“They looked at (Deerfoot Trail) and said what are the congestion points, what are the ones that we can look at really quickly,” explained Ward 12 Councillor Shane Keating. “They came to some conclusions and they actually implemented some of the short-term fixes already. Now they’re looking at what can they do in the interim until they can do the long-term fixes.”

The short term recommendations, originally released in 2017, include:

  • The introduction of a basket weave in the area between the Southland Drive and Anderson Road/Bow Bottom Trail interchanges
  • A new on-ramp allowing northbound traffic on 11 Street Northeast access to Deerfoot Trail (north of the Beddington Trail overpass)
  • An auxiliary lane connection along the northbound lane of Deerfoot Trail between the McKnight Boulevard and 64 Avenue Northeast overpasses

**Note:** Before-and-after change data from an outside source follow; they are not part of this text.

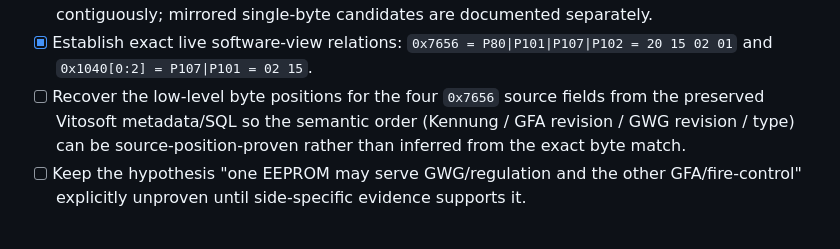
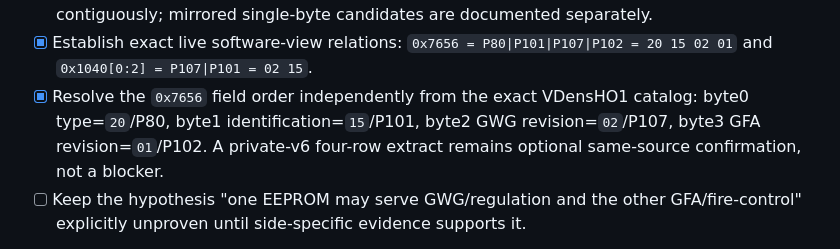
Before and after one commit to SaulGoodman1337/optolink, a Markdown page: docs/research-plan-2026-09-24.md, the part around the change. Rendered like a GitHub page.

Commit message:
docs(research): close 0x7656 byte-order task

```diff
--- a/docs/research-plan-2026-09-24.md
+++ b/docs/research-plan-2026-09-24.md
@@ -93,7 +93,7 @@ The read transport is already production-verified. The missing identity fields a
 - [x] P90/P100-P108 read-only snapshot completed; see [gfa-coding-plug-p90-p108-read.md](gfa-coding-plug-p90-p108-read.md) and the linked live evidence.
 - [ ] Compare semantic field vectors, complement pairs, mirror records and checksums. Initial exact-byte scan is complete: the saved spare-chip1 images do not contain the live GFA vector contiguously; mirrored single-byte candidates are documented separately.
 - [x] Establish exact live software-view relations: `0x7656 = P80|P101|P107|P102 = 20 15 02 01` and `0x1040[0:2] = P107|P101 = 02 15`.
-- [ ] Recover the low-level byte positions for the four `0x7656` source fields from the preserved Vitosoft metadata/SQL so the semantic order (Kennung / GFA revision / GWG revision / type) can be source-position-proven rather than inferred from the exact byte match.
+- [x] Resolve the `0x7656` field order independently from the exact VDensHO1 catalog: byte0 type=`20`/P80, byte1 identification=`15`/P101, byte2 GWG revision=`02`/P107, byte3 GFA revision=`01`/P102. A private-v6 four-row extract remains optional same-source confirmation, not a blocker.
 - [ ] Keep the hypothesis "one EEPROM may serve GWG/regulation and the other GFA/fire-control" explicitly unproven until side-specific evidence supports it.
 
 **Completion criterion:** side-labelled repeatable dumps plus a documented correlation matrix showing confirmed, rejected and still-unknown mappings.
```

“We’re trying to issue an RFP (request for proposal) to hire a consultant to undertake the design and supervision for some of the short term recommendations that were released by in 2017,” said Jerry Lau, Alberta Transportation’s infrastructure manager for the southern region. “However, none of these projects have been funded. We’ll get consultants retained and, when funding is approved, we can get started.”

Lau is optimistic about the impact the projects will have on Deerfoot Trail commuters but says the changes will not be a cure-all for the road.

“It would mean that  there would be better traffic flow for the average Calgarian,” explained Lau. “I think people need to temper their expectations. Deerfoot Trail will always be congested during the peak hours but hopefully we would improve their commute.”

Keating says the study is expected to be finalized by the end of 2019 but he hopes some recommendations can be adopted this summer including the possibility of variable speeds.

“It’s been used in many cases in the States and Europe for quite some time without even some of the newer smart technologies like sensors in the road. What they have done is actually reduce the speed on the road during certain periods of time. You would think that’s counter to get flow but when you reduce the speed you actually get critical density.”

According to Keating, lowering the speed limit during times of high congestion can increase the number of vehicles travelling through an area by up to 30 per cent while reducing the frequency of lane changes and improving safety.

In addition to variable speeds, long-term solutions outlined in the study include the introduction of lights on on-ramps to govern the number of vehicles and the spacing of vehicles entering Deerfoot Trail.

With files from CTV’s Jaclyn Brown